But outcomes are far more complex, and can depend on many factors. People care far more about their likelihood of being a victim of crime than the amount spent on policing, but it is difficult for governments to pledge to cut crime rates, which depend on many factors outside the Government’s direct control.
There are risks for any Government focussing on inputs rather than outcomes. The first is the input – the amount spent – becomes an end itself. Spending public money wisely in a way that gives good value for taxpayers is very difficult. If someone’s aim is to spend £500 million, they are likely to spend it less well. When I was responsible for the £600 million a year London Development Agency, I was shocked at how much management focus was just on getting money out of the door, in any way that didn’t break the law, rather than on achieving specific outcomes that Londoners cared about.
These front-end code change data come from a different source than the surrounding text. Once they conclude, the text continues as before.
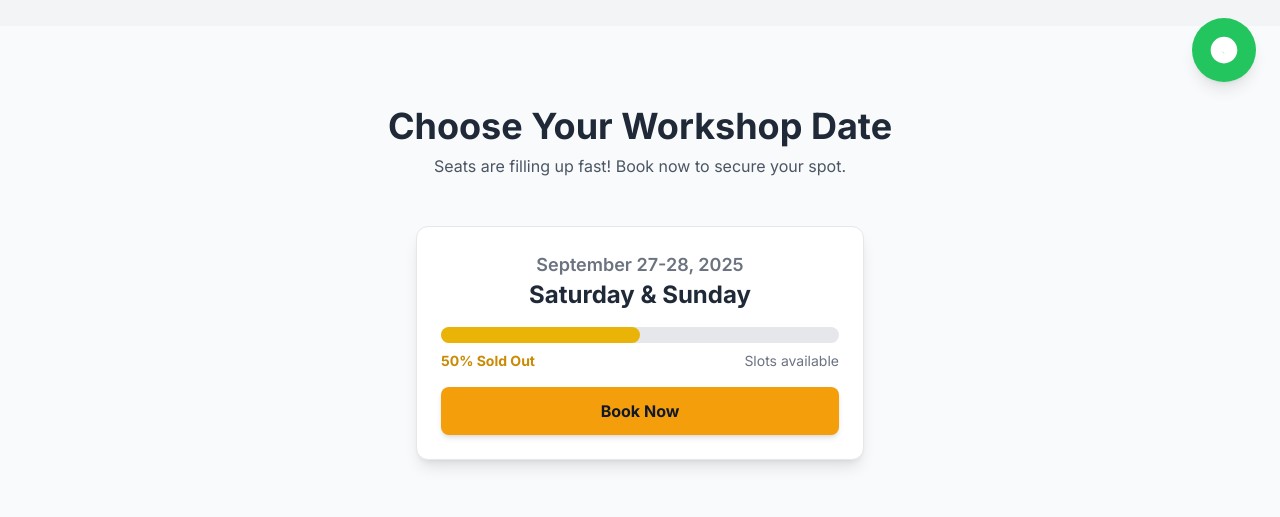
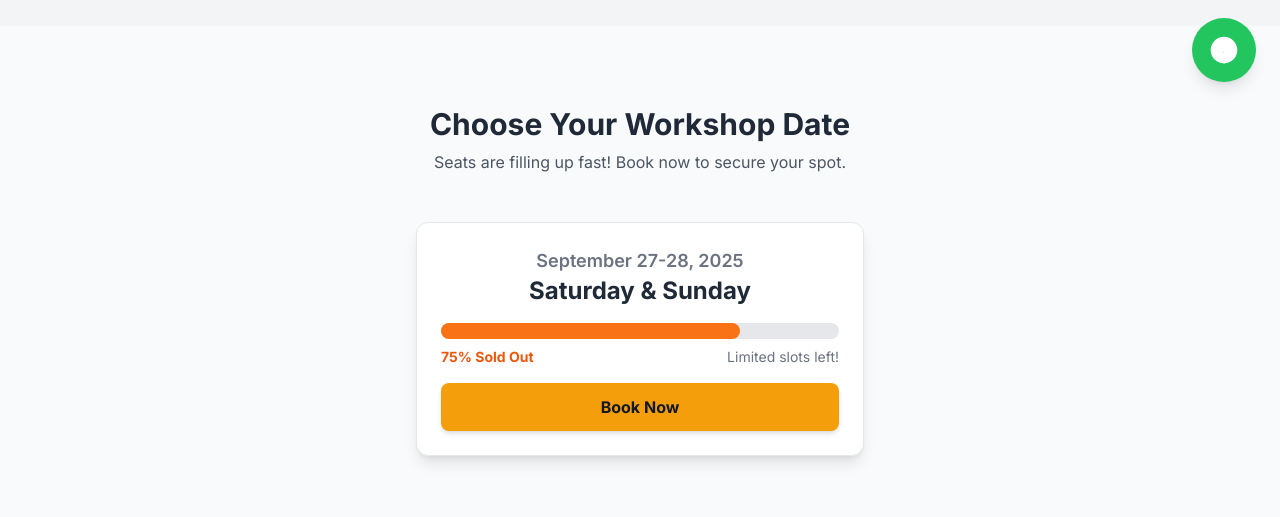
Before and after one commit to jeleowWMsdtseru/vibe-coding-landing-page, a plain HTML site: page index.html in a window 1280 px wide. Shown: the part 694-1211 px from the top of the page. Drawn offline with nearby package versions, Linux system fonts and the light colour scheme.

Commit message:
Update index.html

```diff
--- a/index.html
+++ b/index.html
@@ -145,7 +145,7 @@
       <!-- Dates Section -->
       <section id="dates" class="mb-16">
         <div class="text-center mb-12">
-            <h2 class="text-3xl md:text-4xl font-bold text-gray-800">Choose Your Workshop Date</h2>
+            <h2 class="text-3xl md-text-4xl font-bold text-gray-800">Choose Your Workshop Date</h2>
             <p class="text-gray-600 mt-2">Seats are filling up fast! Book now to secure your spot.</p>
         </div>
         <div class="grid grid-cols-1 gap-8 max-w-md mx-auto">
@@ -157,11 +157,11 @@
 
                     <!-- Progress Bar -->
                     <div class="w-full bg-gray-200 rounded-full h-4 mb-2">
-                        <div class="bg-yellow-500 h-4 rounded-full" style="width: 50%"></div>
+                        <div class="bg-orange-500 h-4 rounded-full" style="width: 75%"></div>
                     </div>
                     <div class="flex justify-between items-center text-sm mb-4">
-                        <p class="font-bold text-yellow-600">50% Sold Out</p>
-                        <p class="text-gray-500">Slots available</p>
+                        <p class="font-bold text-orange-600">75% Sold Out</p>
+                        <p class="text-gray-500">Limited slots left!</p>
                     </div>
 
                     <a href="https://forms.gle/PN7R1p8C5YD6sWABA" target="_blank" rel="noopener noreferrer" class="inline-block w-full bg-amber-500 hover:bg-amber-600 text-gray-900 font-bold py-3 px-6 rounded-lg shadow-md transition-all">
```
Another risk is that you only look at ways of achieving a desired objective that involve spending money. It is an old adage that “you manage what you measure”, and if your measurement of success is spending, then that it what you manage. Things that don’t cost money, or cost less, can be useful but overlooked.
You can also target the wrong things. A long overdue national political focus on improving cancer survival rates would identify shortcomings in our cancer services that we should aim to fix, some of which would cost money, but many of these solutions would be a change in the way of doing things.
It’s the same with cutting crime: there are all sorts of factors that influence crime rates, but focusing on how much we spend on the police, or on how many police officers we have, is only part of the picture.
In education, more money is only part of the answer of achieving better literacy and numeracy, and preparing pupils for the world of work. The way teachers teach matters as well as how many teachers there are.
Refocusing national debates away from the amount being spent to the actual outcomes we want to achieve will lead to more constructive and nuanced, and indeed interesting, national debates. Unlike an unwinnable bidding war with Labour, we can actually win these debates on how to achieve the outcomes we want. As public spending comes under ever greater pressure, it is time for government to focus more on outcomes and less on inputs.